On February 5th, VA Secretary Eric Shinseki and (then) Secretary of Defense Leon Panetta announced that they were discontinuing the program. Instead of creating a single new system for military EHRs, the agency heads decided that it would be faster and cheaper to integrate existing systems. According to representatives of the agencies, doing this would allow “quick wins” to improve healthcare.
According to the Washington Post, representatives from the agencies testified at a House Committee on Veterans Affairs hearing late last month, telling the committee that the single system plan was not feasible. Even though the first milestone was not set to come until 2014, the Director of Information Management and Technology Resources for the Government Accountability Office (GOA) told the Committee that “longstanding institutional differences” between the agencies could stand in the way of creating the system.

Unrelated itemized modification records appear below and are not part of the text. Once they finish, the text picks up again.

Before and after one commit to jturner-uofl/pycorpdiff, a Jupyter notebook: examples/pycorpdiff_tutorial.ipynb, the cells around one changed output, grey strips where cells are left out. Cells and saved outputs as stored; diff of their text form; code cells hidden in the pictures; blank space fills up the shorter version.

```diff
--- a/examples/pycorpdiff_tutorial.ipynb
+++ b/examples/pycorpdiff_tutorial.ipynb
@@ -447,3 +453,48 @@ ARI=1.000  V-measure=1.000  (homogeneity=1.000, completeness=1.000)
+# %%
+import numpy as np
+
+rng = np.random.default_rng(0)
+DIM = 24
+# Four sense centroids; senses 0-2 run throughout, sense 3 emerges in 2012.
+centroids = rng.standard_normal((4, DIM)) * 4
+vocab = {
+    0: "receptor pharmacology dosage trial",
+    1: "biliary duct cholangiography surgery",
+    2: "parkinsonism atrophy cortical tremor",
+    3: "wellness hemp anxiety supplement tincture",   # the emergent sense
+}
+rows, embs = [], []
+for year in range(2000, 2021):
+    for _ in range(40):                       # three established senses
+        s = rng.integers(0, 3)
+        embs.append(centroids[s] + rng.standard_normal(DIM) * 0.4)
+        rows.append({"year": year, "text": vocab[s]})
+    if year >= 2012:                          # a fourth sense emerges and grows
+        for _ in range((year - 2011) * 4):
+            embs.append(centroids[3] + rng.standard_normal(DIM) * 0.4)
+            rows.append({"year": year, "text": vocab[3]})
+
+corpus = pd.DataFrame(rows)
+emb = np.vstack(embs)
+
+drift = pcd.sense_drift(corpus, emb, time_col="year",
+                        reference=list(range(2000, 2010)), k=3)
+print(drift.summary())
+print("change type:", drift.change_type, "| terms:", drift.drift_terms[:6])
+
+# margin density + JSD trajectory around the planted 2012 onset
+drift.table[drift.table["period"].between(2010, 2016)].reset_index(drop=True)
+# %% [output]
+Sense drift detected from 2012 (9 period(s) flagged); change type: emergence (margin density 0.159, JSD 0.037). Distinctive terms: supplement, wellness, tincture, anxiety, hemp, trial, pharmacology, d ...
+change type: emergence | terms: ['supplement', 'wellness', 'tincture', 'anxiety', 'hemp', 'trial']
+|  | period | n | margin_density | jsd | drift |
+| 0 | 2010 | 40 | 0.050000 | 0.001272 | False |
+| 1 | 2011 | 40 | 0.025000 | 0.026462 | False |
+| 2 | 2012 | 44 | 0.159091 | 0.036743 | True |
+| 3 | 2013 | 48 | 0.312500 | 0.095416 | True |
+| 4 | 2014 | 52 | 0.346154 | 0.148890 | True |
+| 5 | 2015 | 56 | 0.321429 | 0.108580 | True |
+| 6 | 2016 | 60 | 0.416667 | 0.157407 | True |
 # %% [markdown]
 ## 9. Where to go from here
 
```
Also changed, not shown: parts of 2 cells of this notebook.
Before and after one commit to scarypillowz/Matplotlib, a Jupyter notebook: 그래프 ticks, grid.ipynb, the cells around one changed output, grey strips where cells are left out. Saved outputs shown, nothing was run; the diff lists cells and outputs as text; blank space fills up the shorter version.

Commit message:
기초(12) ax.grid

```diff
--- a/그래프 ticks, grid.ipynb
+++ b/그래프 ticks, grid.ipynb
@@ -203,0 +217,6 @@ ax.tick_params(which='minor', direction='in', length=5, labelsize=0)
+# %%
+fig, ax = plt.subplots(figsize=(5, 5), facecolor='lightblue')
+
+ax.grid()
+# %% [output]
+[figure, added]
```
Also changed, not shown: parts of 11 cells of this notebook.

Members of both political parties joined veterans groups in expressing their dismay over the discontinuation of the program. According to the American Legion, over the past four years about a billion dollars has been spent working on the new system. The Defense Department continues to insist that they are still focused on achieving an integrated EHR for veterans.